• Working data:

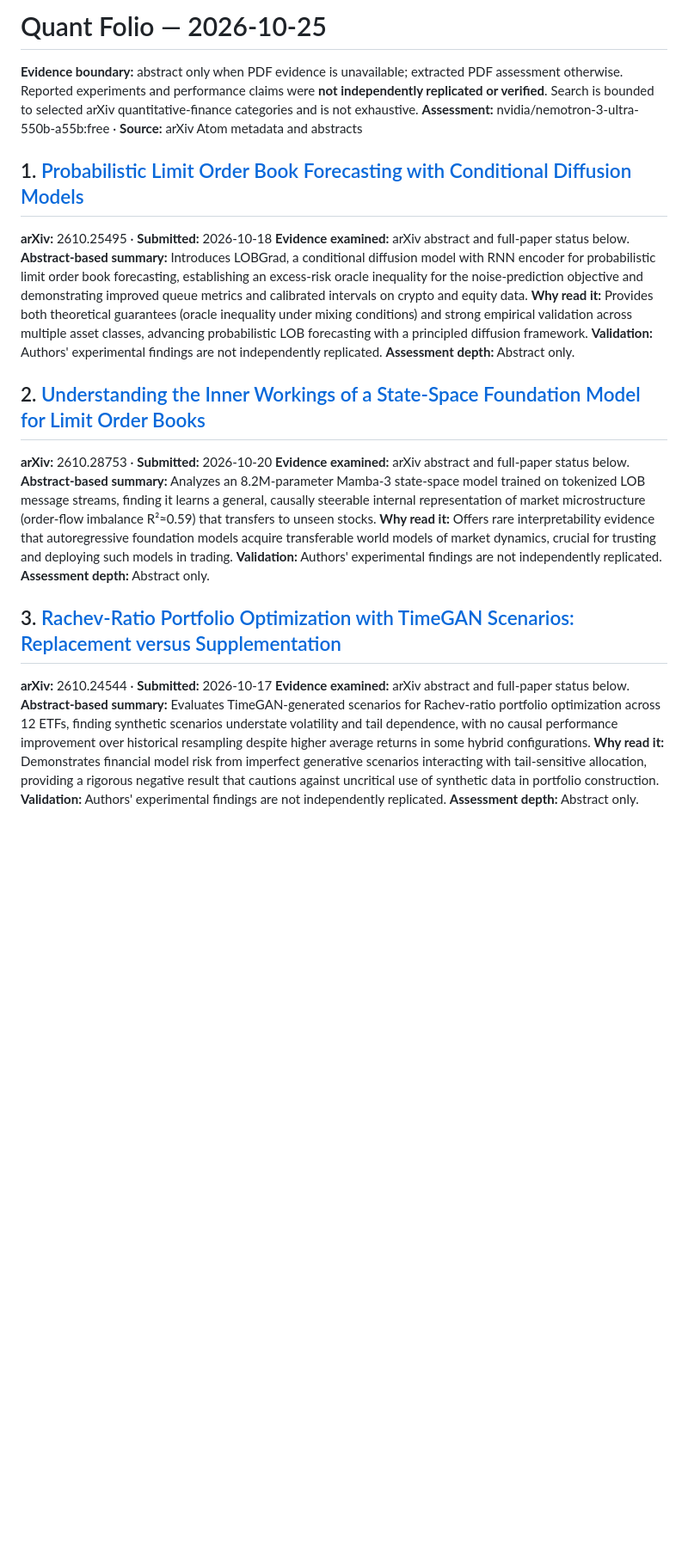
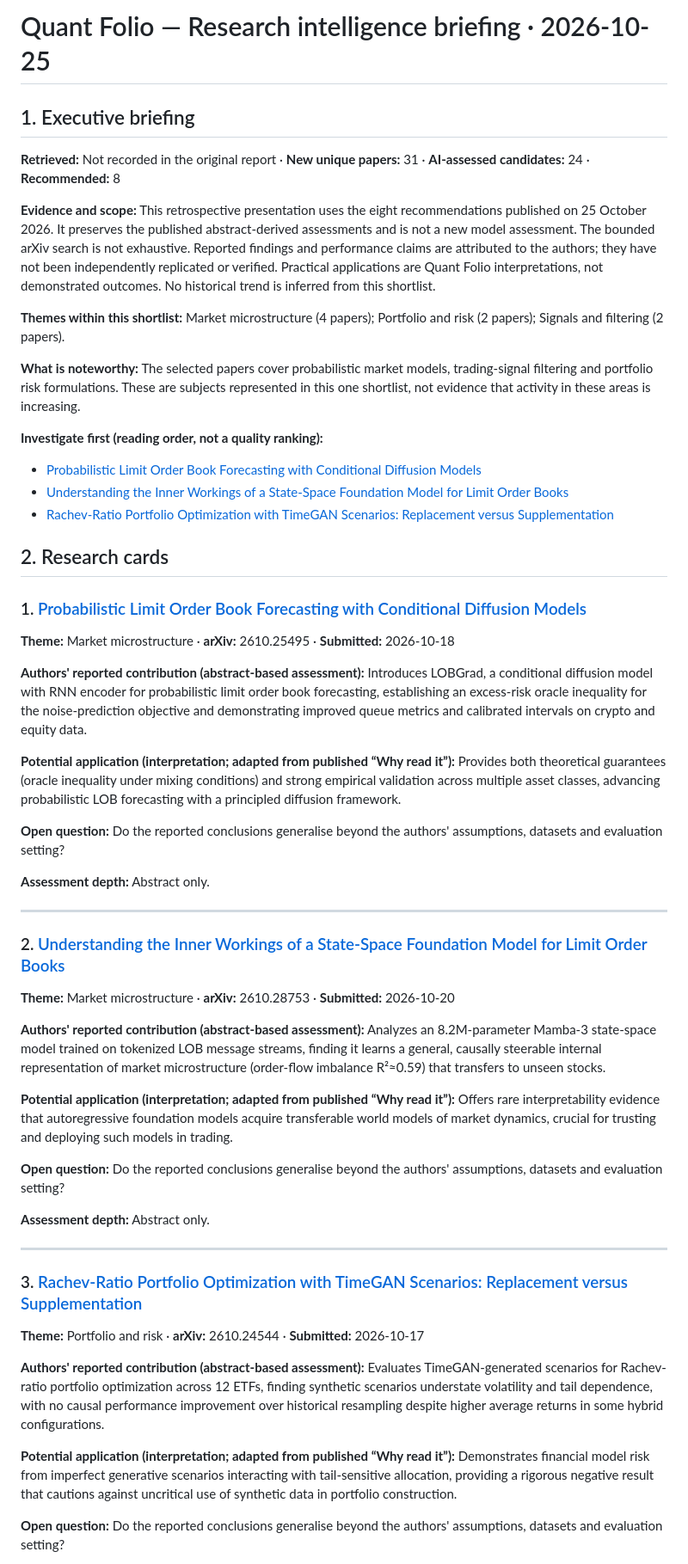
Before and after one commit to 8ft0-ai/quant-folio, a Markdown page: reports/2026-10-25.md, the part around one of its changes. Shown at 86% size. Rendered like a GitHub page; blank space fills up the shorter version.

Commit message:
docs: reformat 25 October published digest for Issue #5 visual acceptance

```diff
--- a/reports/2026-10-25.md
+++ b/reports/2026-10-25.md
@@ -1,30 +1,59 @@
-# Quant Folio — 2026-10-25
+# Quant Folio — Research intelligence briefing · 2026-10-25
 
-**Evidence boundary:** abstract only when PDF evidence is unavailable; extracted PDF assessment otherwise. Reported experiments and performance claims were **not independently replicated or verified**.
-Search is bounded to selected arXiv quantitative-finance categories and is not exhaustive.
-**Assessment:** nvidia/nemotron-3-ultra-550b-a55b:free · **Source:** arXiv Atom metadata and abstracts
+## 1. Executive briefing
 
-## 1. [Probabilistic Limit Order Book Forecasting with Conditional Diffusion Models](https://arxiv.org/abs/2610.25495)
-**arXiv:** 2610.25495 · **Submitted:** 2026-10-18
-**Evidence examined:** arXiv abstract and full-paper status below.
-**Abstract-based summary:** Introduces LOBGrad, a conditional diffusion model with RNN encoder for probabilistic limit order book forecasting, establishing an excess-risk oracle inequality for the noise-prediction objective and demonstrating improved queue metrics and calibrated intervals on crypto and equity data.
-**Why read it:** Provides both theoretical guarantees (oracle inequality under mixing conditions) and strong empirical validation across multiple asset classes, advancing probabilistic LOB forecasting with a principled diffusion framework.
-**Validation:** Authors' experimental findings are not independently replicated.
+**Retrieved:** Not recorded in the original report · **New unique papers:** 31 · **AI-assessed candidates:** 24 · **Recommended:** 8
+
+**Evidence and scope:** This retrospective presentation uses the eight recommendations published on 25 October 2026. It preserves the published abstract-derived assessments and is not a new model assessment. The bounded arXiv search is not exhaustive. Reported findings and performance claims are attributed to the authors; they have not been independently replicated or verified. Practical applications are Quant Folio interpretations, not demonstrated outcomes. No historical trend is inferred from this shortlist.
+
+**Themes within this shortlist:** Market microstructure (4 papers); Portfolio and risk (2 papers); Signals and filtering (2 papers).
+
+**What is noteworthy:** The selected papers cover probabilistic market models, trading-signal filtering and portfolio risk formulations. These are subjects represented in this one shortlist, not evidence that activity in these areas is increasing.
+
+**Investigate first (reading order, not a quality ranking):**
+- [Probabilistic Limit Order Book Forecasting with Conditional Diffusion Models](https://arxiv.org/abs/2610.25495)
+- [Understanding the Inner Workings of a State-Space Foundation Model for Limit Order Books](https://arxiv.org/abs/2610.28753)
+- [Rachev-Ratio Portfolio Optimization with TimeGAN Scenarios: Replacement versus Supplementation](https://arxiv.org/abs/2610.24544)
+
+## 2. Research cards
+
+### 1. [Probabilistic Limit Order Book Forecasting with Conditional Diffusion Models](https://arxiv.org/abs/2610.25495)
+
+**Theme:** Market microstructure · **arXiv:** 2610.25495 · **Submitted:** 2026-10-18
+
+**Authors' reported contribution (abstract-based assessment):** Introduces LOBGrad, a conditional diffusion model with RNN encoder for probabilistic limit order book forecasting, establishing an excess-risk oracle inequality for the noise-prediction objective and demonstrating improved queue metrics and calibrated intervals on crypto and equity data.
+
+**Potential application (interpretation; adapted from published “Why read it”):** Provides both theoretical guarantees (oracle inequality under mixing conditions) and strong empirical validation across multiple asset classes, advancing probabilistic LOB forecasting with a principled diffusion framework.
+
+**Open question:** Do the reported conclusions generalise beyond the authors' assumptions, datasets and evaluation setting?
+
 **Assessment depth:** Abstract only.
 
-## 2. [Understanding the Inner Workings of a State-Space Foundation Model for Limit Order Books](https://arxiv.org/abs/2610.28753)
-**arXiv:** 2610.28753 · **Submitted:** 2026-10-20
-**Evidence examined:** arXiv abstract and full-paper status below.
-**Abstract-based summary:** Analyzes an 8.2M-parameter Mamba-3 state-space model trained on tokenized LOB message streams, finding it learns a general, causally steerable internal representation of market microstructure (order-flow imbalance R²≈0.59) that transfers to unseen stocks.
-**Why read it:** Offers rare interpretability evidence that autoregressive foundation models acquire transferable world models of market dynamics, crucial for trusting and deploying such models in trading.
-**Validation:** Authors' experimental findings are not independently replicated.
+---
+
+### 2. [Understanding the Inner Workings of a State-Space Foundation Model for Limit Order Books](https://arxiv.org/abs/2610.28753)
+
+**Theme:** Market microstructure · **arXiv:** 2610.28753 · **Submitted:** 2026-10-20
+
+**Authors' reported contribution (abstract-based assessment):** Analyzes an 8.2M-parameter Mamba-3 state-space model trained on tokenized LOB message streams, finding it learns a general, causally steerable internal representation of market microstructure (order-flow imbalance R²≈0.59) that transfers to unseen stocks.
+
+**Potential application (interpretation; adapted from published “Why read it”):** Offers rare interpretability evidence that autoregressive foundation models acquire transferable world models of market dynamics, crucial for trusting and deploying such models in trading.
+
+**Open question:** Do the reported conclusions generalise beyond the authors' assumptions, datasets and evaluation setting?
+
 **Assessment depth:** Abstract only.
 
-## 3. [Rachev-Ratio Portfolio Optimization with TimeGAN Scenarios: Replacement versus Supplementation](https://arxiv.org/abs/2610.24544)
-**arXiv:** 2610.24544 · **Submitted:** 2026-10-17
-**Evidence examined:** arXiv abstract and full-paper status below.
-**Abstract-based summary:** Evaluates TimeGAN-generated scenarios for Rachev-ratio portfolio optimization across 12 ETFs, finding synthetic scenarios understate volatility and tail dependence, with no causal performance improvement over historical resampling despite higher average returns in some hybrid configurations.
-**Why read it:** Demonstrates financial model risk from imperfect generative scenarios interacting with tail-sensitive allocation, providing a rigorous negative result that cautions against uncritical use of synthetic data in portfolio construction.
-**Validation:** Authors' experimental findings are not independently replicated.
+---
+
+### 3. [Rachev-Ratio Portfolio Optimization with TimeGAN Scenarios: Replacement versus Supplementation](https://arxiv.org/abs/2610.24544)
+
+**Theme:** Portfolio and risk · **arXiv:** 2610.24544 · **Submitted:** 2026-10-17
+
+**Authors' reported contribution (abstract-based assessment):** Evaluates TimeGAN-generated scenarios for Rachev-ratio portfolio optimization across 12 ETFs, finding synthetic scenarios understate volatility and tail dependence, with no causal performance improvement over historical resampling despite higher average returns in some hybrid configurations.
+
+**Potential application (interpretation; adapted from published “Why read it”):** Demonstrates financial model risk from imperfect generative scenarios interacting with tail-sensitive allocation, providing a rigorous negative result that cautions against uncritical use of synthetic data in portfolio construction.
+
+**Open question:** Do the reported conclusions generalise beyond the authors' assumptions, datasets and evaluation setting?
+
 **Assessment depth:** Abstract only.
 
```
Also changed, not shown: other parts of reports/2026-10-25.md (+76 -31 lines).
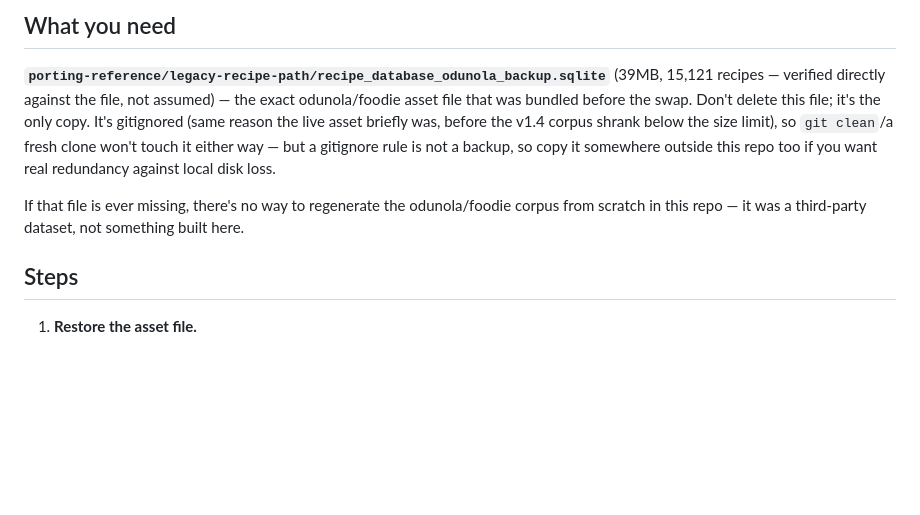
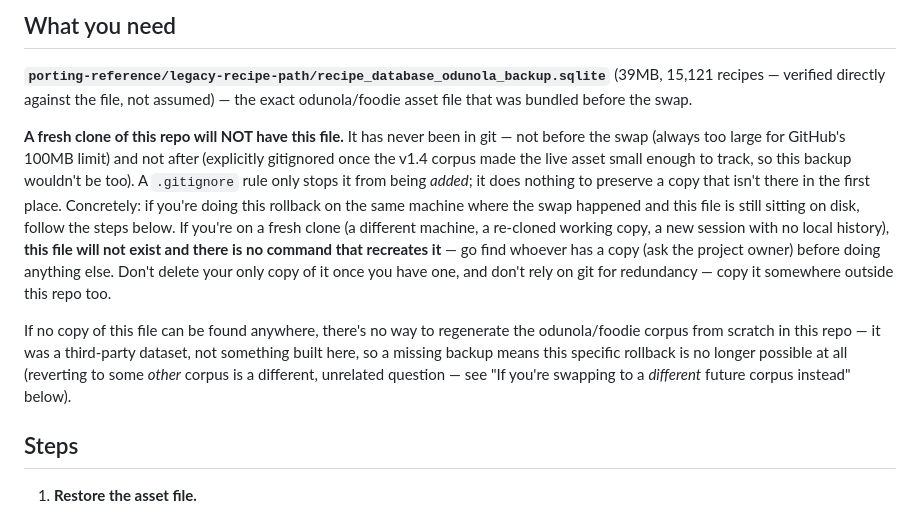
Before and after one commit to kingannihilator/KitchenAssistant, a Markdown page: porting-reference/legacy-recipe-path/ROLLBACK_TO_ODUNOLA_CORPUS.md, the part around the change. Drawn GitHub-style; blank space fills up the shorter version.

```diff
--- a/porting-reference/legacy-recipe-path/ROLLBACK_TO_ODUNOLA_CORPUS.md
+++ b/porting-reference/legacy-recipe-path/ROLLBACK_TO_ODUNOLA_CORPUS.md
@@ -26,13 +26,25 @@ changed alongside the data swap, via `git diff recipe-db-v1.4-swap^ recipe-db-v1
 
 **`porting-reference/legacy-recipe-path/recipe_database_odunola_backup.sqlite`** (39MB, 15,121
 recipes — verified directly against the file, not assumed) — the exact odunola/foodie asset file
-that was bundled before the swap. Don't delete this file; it's the only copy. It's gitignored
-(same reason the live asset briefly was, before the v1.4 corpus shrank below the size limit), so
-`git clean`/a fresh clone won't touch it either way — but a gitignore rule is not a backup, so
-copy it somewhere outside this repo too if you want real redundancy against local disk loss.
+that was bundled before the swap.
 
-If that file is ever missing, there's no way to regenerate the odunola/foodie corpus from
-scratch in this repo — it was a third-party dataset, not something built here.
+**A fresh clone of this repo will NOT have this file.** It has never been in git — not before the
+swap (always too large for GitHub's 100MB limit) and not after (explicitly gitignored once the
+v1.4 corpus made the live asset small enough to track, so this backup wouldn't be too). A
+`.gitignore` rule only stops it from being *added*; it does nothing to preserve a copy that
+isn't there in the first place. Concretely: if you're doing this rollback on the same machine
+where the swap happened and this file is still sitting on disk, follow the steps below. If you're
+on a fresh clone (a different machine, a re-cloned working copy, a new session with no local
+history), **this file will not exist and there is no command that recreates it** — go find
+whoever has a copy (ask the project owner) before doing anything else. Don't delete your only
+copy of it once you have one, and don't rely on git for redundancy — copy it somewhere outside
+this repo too.
+
+If no copy of this file can be found anywhere, there's no way to regenerate the odunola/foodie
+corpus from scratch in this repo — it was a third-party dataset, not something built here, so a
+missing backup means this specific rollback is no longer possible at all (reverting to some
+*other* corpus is a different, unrelated question — see "If you're swapping to a *different*
+future corpus instead" below).
 
 ## Steps
 
```
Also changed, not shown: CLAUDE.md (+23 -5 lines), new_db_workable/HANDOVER.md (+34 -8 lines).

• Exercise: From the entries above, copy every line where the word "filtering" shows up.

• Solution to this task:
+**Themes within this shortlist:** Market microstructure (4 papers); Portfolio and risk (2 papers); Signals and filtering (2 papers).
+**What is noteworthy:** The selected papers cover probabilistic market models, trading-signal filtering and portfolio risk formulations. These are subjects represented in this one shortlist, not evidence that activity in these areas is increasing.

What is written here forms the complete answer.